Photo by Alice Hill

It seems that one of these poor women had spent the bulk of that day working  in this exhibit's "Patriotic Legacy" room. Which -- to quote from the map that Ronald Reagan staffers hand off to every person who buys a ticket to "Treasures" -- is the room which ...

... explores the special relationships Presidents of the United States and, in particular, Ronald Reagan, have shared throughout the years with Walt Disney and the company that bears his name.

Anyway ... A big highlight of the "Patriotic Legacy"  portion of this exhibit is that it features all 44 busts of the U.S. Presidents which the Imagineers had sculpted prior to the construction of the Audio-Animatronic figures for the "Hall of Presidents" attraction at WDW's Magic Kingdom.
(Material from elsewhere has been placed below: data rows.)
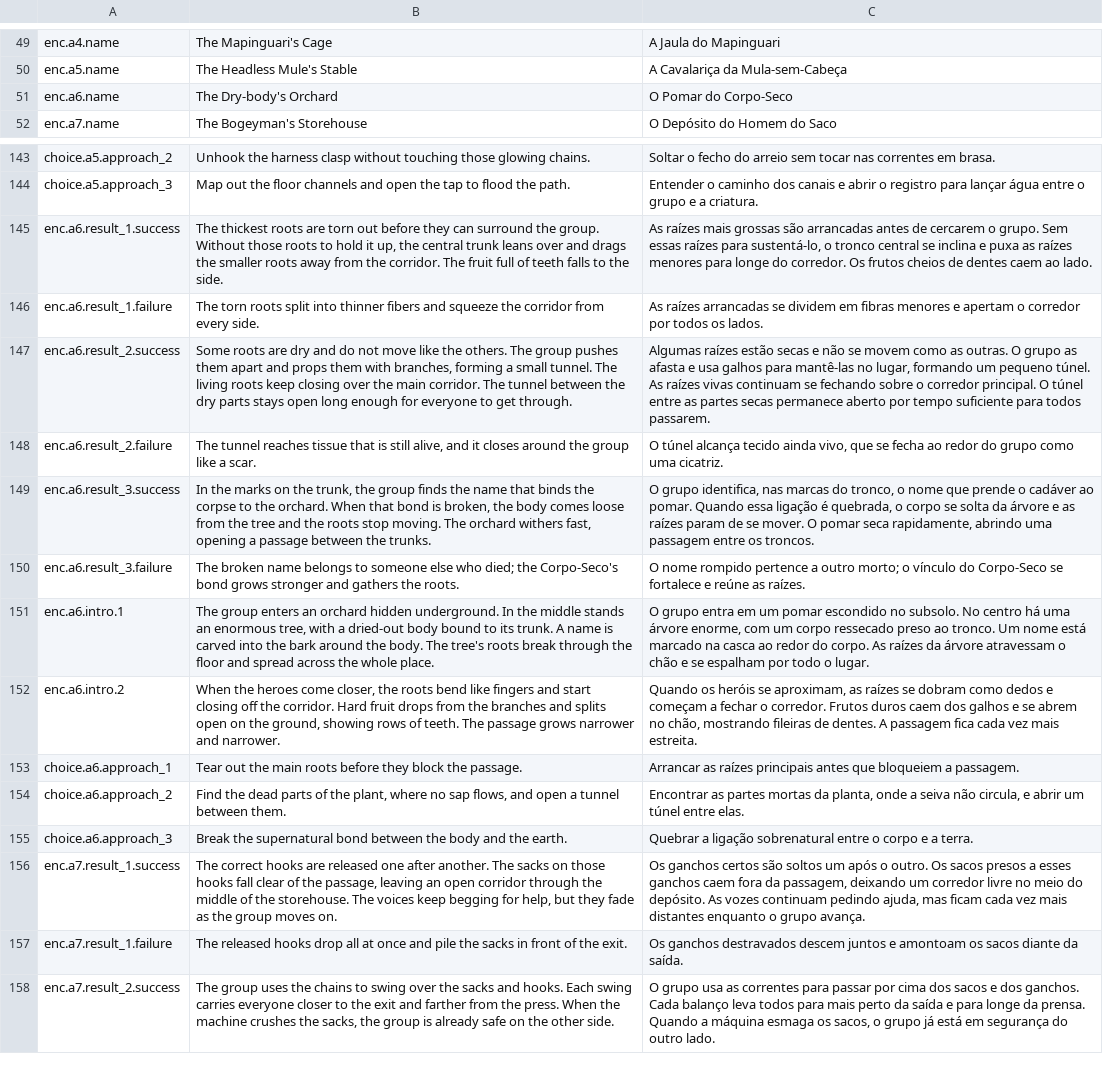
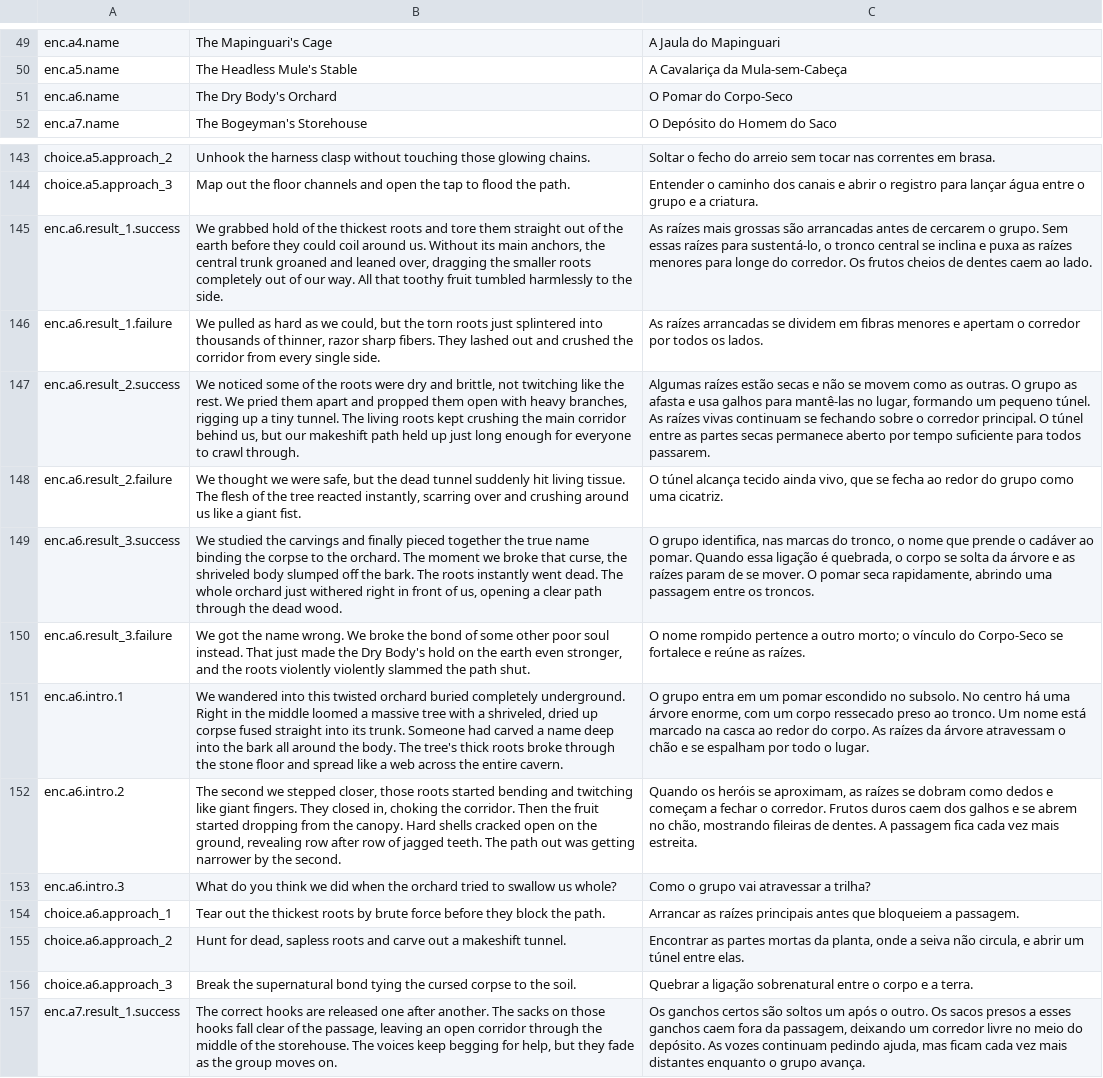
Before and after one commit to edneyreis999/gamejam-vn-terror, a TSV file: rpg-maker/The Dryland Drowned/Languages.tsv, drawn as a sheet; only a part is shown, gaps mark what is left out; the shorter side is filled out with more unchanged rows; addresses are those after the commit; the diff names each change by its address in the sheet, - before the commit and + after, or states it on an @@ line.

Commit message:
fix(translations): update enc.a6 narrative and dialogue for clarity and consistency

```diff
--- a/rpg-maker/The Dryland Drowned/Languages.tsv
+++ b/rpg-maker/The Dryland Drowned/Languages.tsv
-B51: The Dry-body's Orchard
+B51: The Dry Body's Orchard
-B145: The thickest roots are torn out before they can surround the group. Without those roots to hold it up, the central trunk leans over and drags the smaller roots away from the corridor. The fruit full of teeth falls to the…
+B145: We grabbed hold of the thickest roots and tore them straight out of the earth before they could coil around us. Without its main anchors, the central trunk groaned and leaned over, dragging the smaller roots completely out of our way. All that toothy fruit tumbled harmlessly to the…
-B146: The torn roots split into thinner fibers and squeeze the corridor from every side.
+B146: We pulled as hard as we could, but the torn roots just splintered into thousands of thinner, razor sharp fibers. They lashed out and crushed the corridor from every single side.
-B147: Some roots are dry and do not move like the others. The group pushes them apart and props them with branches, forming a small tunnel. The living roots keep closing over the main corridor. The tunnel between the dry parts stays open long enough for everyone to get through.
+B147: We noticed some of the roots were dry and brittle, not twitching like the rest. We pried them apart and propped them open with heavy branches, rigging up a tiny tunnel. The living roots kept crushing the main corridor behind us, but our makeshift path held up just long enough for everyone to crawl through.
-B148: The tunnel reaches tissue that is still alive, and it closes around the group like a scar.
+B148: We thought we were safe, but the dead tunnel suddenly hit living tissue. The flesh of the tree reacted instantly, scarring over and crushing around us like a giant fist.
-B149: In the marks on the trunk, the group finds the name that binds the corpse to the orchard. When that bond is broken, the body comes loose from the tree and the roots stop moving. The orchard withers fast, opening a passage between the trunks.
+B149: We studied the carvings and finally pieced together the true name binding the corpse to the orchard. The moment we broke that curse, the shriveled body slumped off the bark. The roots instantly went dead. The whole orchard just withered right in front of us, opening a clear path through the dead wood.
-B150: The broken name belongs to someone else who died; the Corpo-Seco's bond grows stronger and gathers the roots.
+B150: We got the name wrong. We broke the bond of some other poor soul instead. That just made the Dry Body's hold on the earth even stronger, and the roots violently violently slammed the path shut.
-B151: The group enters an orchard hidden underground. In the middle stands an enormous tree, with a dried-out body bound to its trunk. A name is carved into the bark around the body. The tree's roots break through the floor and spread across the whole place.
+B151: We wandered into this twisted orchard buried completely underground. Right in the middle loomed a massive tree with a shriveled, dried up corpse fused straight into its trunk. Someone had carved a name deep into the bark all around the body. The tree's thick roots broke through the stone floor and spread like a web across the entire cavern.
-B152: When the heroes come closer, the roots bend like fingers and start closing off the corridor. Hard fruit drops from the branches and splits open on the ground, showing rows of teeth. The passage grows narrower and narrower.
+B152: The second we stepped closer, those roots started bending and twitching like giant fingers. They closed in, choking the corridor. Then the fruit started dropping from the canopy. Hard shells cracked open on the ground, revealing row after row of jagged teeth. The path out was getting narrower by the second.
+row 153: enc.a6.intro.3 | What do you think we did when the orchard tried to swallow us whole? | Como o grupo vai atravessar a trilha?
-B154: …out the main roots before they block the passage.
+B154: …out the thickest roots by brute force before they block the path.
-B155: Find the dead parts of the plant, where no sap flows, and open a tunnel between them.
+B155: Hunt for dead, sapless roots and carve out a makeshift tunnel.
-B156: …supernatural bond between the body and the earth.
+B156: …supernatural bond tying the cursed corpse to the soil.
```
Photo by Jim Hill

So why did I say "poor woman" in regards to the docent who'd been assigned to cover this one particular room in the "Treasures of the Walt Disney Archives" exhibit? Well, as I overheard her explaining to her co-worker,  all day long, she'd been standing in front of these extremely fragile busts (which are only separated from the public by this flimsy velvet rope). And every hour or so, a kid would enter the "Patriotic Legacy" room, growl and then loudly proclaim "I'M GONNA WRECK IT!" And then this docent would then feel like she had to keep an extra-close watch on this child, all because he-or-she had just announced their intention to destroy part of this exhibit space.

It was at this point in their conversation that I just couldn't help myself. I walked over to the two docents and asked them if they'd heard about "Wreck-It Ralph," the new animated feature which Walt Disney Studios would be releasing to theaters later this Fall. These two ladies then admitted that they didn't know anything about that upcoming Walt Disney Animation Studios production.

"Well, there's a huge picture of the title character from this animated feature towards the end of that photo collage which is located right at the entrance to the 'Patriotic Legacy' room," I explained. "And just so you know: Wreck-It Ralph is a video game character whose catchphrase is  'I'M GONNA WRECK IT!' "


Photo by Jim Hill

You should have seen the relief wash over these two docents when they realized that the little kids who had  been touring "D23 presents Treasures of the Walt Disney Archives" weren't actually looking to bust any of those presidential busts. But -- rather -- these kids were just quoting what they'd heard Ralph  say in the "Wreck-It Ralph" trailer.

But in a strange sort of way, that's what's really great about this 12,000 square-foot exhibit. "D23 presents Treasures of the Walt Disney Archives' isn't just some fond look back at what the Ol' Mousetro accomplished over the course of his life (EDITOR'S NOTE: Just so we're clear here. The previous sentence shouldn't be seen as a knock on the Walt Disney Family Museum. Which actually does an excellent job of showcasing & illuminating everything that Walt did during his 60+ years on the planet. If you haven't yet made your way up to The Presidio at San Francisco to check this place out, make plans to do so NOW). But -- rather -- the more-that-500 artifacts on display here take you all the way from the "Alice Comedies" & the Oswald-the-Lucky-Rabbit cartoons right up to the Studio's latest blockbusters, "Marvel's The Avengers" and Pixar's "Brave." As well as giving exhibit attendees a quick sneak peek over the horizon at Disney's holiday 2012 release, "Wreck-It Ralph."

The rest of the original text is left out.